The pdf doesn’t mention if a “counterpoise” was used ?
My wire is 9.15m, but I always use 4m of wire connected to the ground lug, and don’t put it on the ground if possible, but tie it to a tree or bush (so making a “mini windom” in fact).
One activation was with a 20.3m EFHW and 49:1 transformer, SWR 1.5 on 40M without tuner, but results seemed not “spectacular” compared to my EARC endfed.
(of course this was just one instant, maybe bad propagation that day)

NOTE : I don’t wind the radiator around the pole, but use a 6m pole and put the wire as a sloper.
Maybe more food for study : effect of a glassfibre pole on radiation/impedance etc … ?
Also : in a future test, I would like to see an “ordinary” dipole in the comparisons.

Now that I won the WsprLite … I hope to start some tests soon myself :wink:
PS : and thanks for all the contacts ! Now have to do some more unpacking …


Referring to the diagrams plotted by DL7AHW was done with the intention to visualize the wave propagation on an antenna, especially for HAMs of the “ATU generation” (sorry for this expression).
But be careful: The wire lengths shown in the diagrams are valid for free space conditions AND with a proper termination (in the best/simplest form as a dipole).
So these lengths have to be adapted in practice, but the characteristic remains the same.


c[quote=“ON7DQ, post:17, topic:15635, full:true”]
My wire is 9.15m, but I always use 4m of wire connected to the ground lug, and don’t put it on the ground if possible, but tie it to a tree or bush (so making a “mini windom” in fact).

The easiest way to significantly improve the efficiency of your “EARC” antenna: Add a 2nd radial of the same length (in opposite direction) and omit the 1:9 impedance transformer (no typoo …). Well, you will have to use the KX3/ATU then …
Have fun!

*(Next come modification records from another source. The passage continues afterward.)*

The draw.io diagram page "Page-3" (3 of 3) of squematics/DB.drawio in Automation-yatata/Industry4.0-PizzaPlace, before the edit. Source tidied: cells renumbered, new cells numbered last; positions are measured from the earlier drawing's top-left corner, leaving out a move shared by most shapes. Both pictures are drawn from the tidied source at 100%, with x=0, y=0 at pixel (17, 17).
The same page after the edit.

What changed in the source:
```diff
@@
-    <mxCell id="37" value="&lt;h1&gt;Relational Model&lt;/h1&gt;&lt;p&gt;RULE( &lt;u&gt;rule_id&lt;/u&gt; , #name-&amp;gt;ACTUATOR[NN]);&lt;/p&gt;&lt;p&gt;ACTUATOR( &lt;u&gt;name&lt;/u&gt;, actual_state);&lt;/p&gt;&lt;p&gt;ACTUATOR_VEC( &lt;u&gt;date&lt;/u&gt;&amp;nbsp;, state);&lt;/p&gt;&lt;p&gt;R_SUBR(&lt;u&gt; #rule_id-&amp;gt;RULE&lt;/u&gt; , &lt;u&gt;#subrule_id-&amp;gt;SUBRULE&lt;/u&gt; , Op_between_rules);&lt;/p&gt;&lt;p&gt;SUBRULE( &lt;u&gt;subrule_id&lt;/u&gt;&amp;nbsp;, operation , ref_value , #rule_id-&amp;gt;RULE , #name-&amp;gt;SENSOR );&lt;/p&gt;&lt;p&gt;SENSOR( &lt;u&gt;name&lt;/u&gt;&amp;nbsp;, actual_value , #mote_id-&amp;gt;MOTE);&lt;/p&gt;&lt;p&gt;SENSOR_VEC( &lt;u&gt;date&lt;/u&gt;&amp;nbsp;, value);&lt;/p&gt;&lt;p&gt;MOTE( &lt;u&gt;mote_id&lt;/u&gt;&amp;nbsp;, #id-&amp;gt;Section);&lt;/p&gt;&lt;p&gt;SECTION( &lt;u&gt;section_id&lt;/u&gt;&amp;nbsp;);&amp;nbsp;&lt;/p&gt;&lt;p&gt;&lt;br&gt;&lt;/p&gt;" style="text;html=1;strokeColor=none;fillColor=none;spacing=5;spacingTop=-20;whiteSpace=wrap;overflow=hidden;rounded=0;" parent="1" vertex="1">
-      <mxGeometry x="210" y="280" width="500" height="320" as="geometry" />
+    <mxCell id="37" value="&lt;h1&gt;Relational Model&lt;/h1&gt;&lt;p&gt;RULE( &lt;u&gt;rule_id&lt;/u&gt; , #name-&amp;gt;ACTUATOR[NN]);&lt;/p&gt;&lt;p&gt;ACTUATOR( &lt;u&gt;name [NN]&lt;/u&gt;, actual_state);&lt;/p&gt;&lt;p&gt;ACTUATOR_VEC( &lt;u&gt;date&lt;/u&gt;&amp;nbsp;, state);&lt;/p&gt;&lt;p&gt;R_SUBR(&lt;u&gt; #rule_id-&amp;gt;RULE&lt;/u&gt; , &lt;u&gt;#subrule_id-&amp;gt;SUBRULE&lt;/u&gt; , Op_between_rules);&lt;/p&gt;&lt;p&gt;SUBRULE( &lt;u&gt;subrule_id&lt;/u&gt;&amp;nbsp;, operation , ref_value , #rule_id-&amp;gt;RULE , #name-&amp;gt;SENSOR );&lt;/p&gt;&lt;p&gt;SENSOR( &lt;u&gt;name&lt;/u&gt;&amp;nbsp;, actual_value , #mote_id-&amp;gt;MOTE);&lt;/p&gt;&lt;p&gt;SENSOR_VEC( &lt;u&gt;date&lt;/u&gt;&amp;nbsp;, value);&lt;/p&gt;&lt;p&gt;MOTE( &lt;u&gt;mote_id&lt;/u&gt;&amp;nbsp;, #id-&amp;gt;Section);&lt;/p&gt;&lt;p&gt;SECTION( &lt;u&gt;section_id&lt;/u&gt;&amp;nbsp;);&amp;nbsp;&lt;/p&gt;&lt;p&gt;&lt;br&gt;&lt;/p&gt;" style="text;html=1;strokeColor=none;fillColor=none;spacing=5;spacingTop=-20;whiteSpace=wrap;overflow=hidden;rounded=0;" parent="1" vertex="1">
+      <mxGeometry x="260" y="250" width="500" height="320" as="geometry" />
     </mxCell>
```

Edit: Coax feedline (if used) should be kept within 2-3m (as long as necessary at some locations…) with this modified antenna. Of course, this antenna can be arranged as vertical, inv-V or inv-L depending on the local space conditions.


Hi Heinz

Could you imagine that we call it a dipole?!..
And if you do some math and make each wire 1/4 wave long of the frequency in use it would work without an ATU… :wink:

73 de Pedro, CT1DBS/CU3HF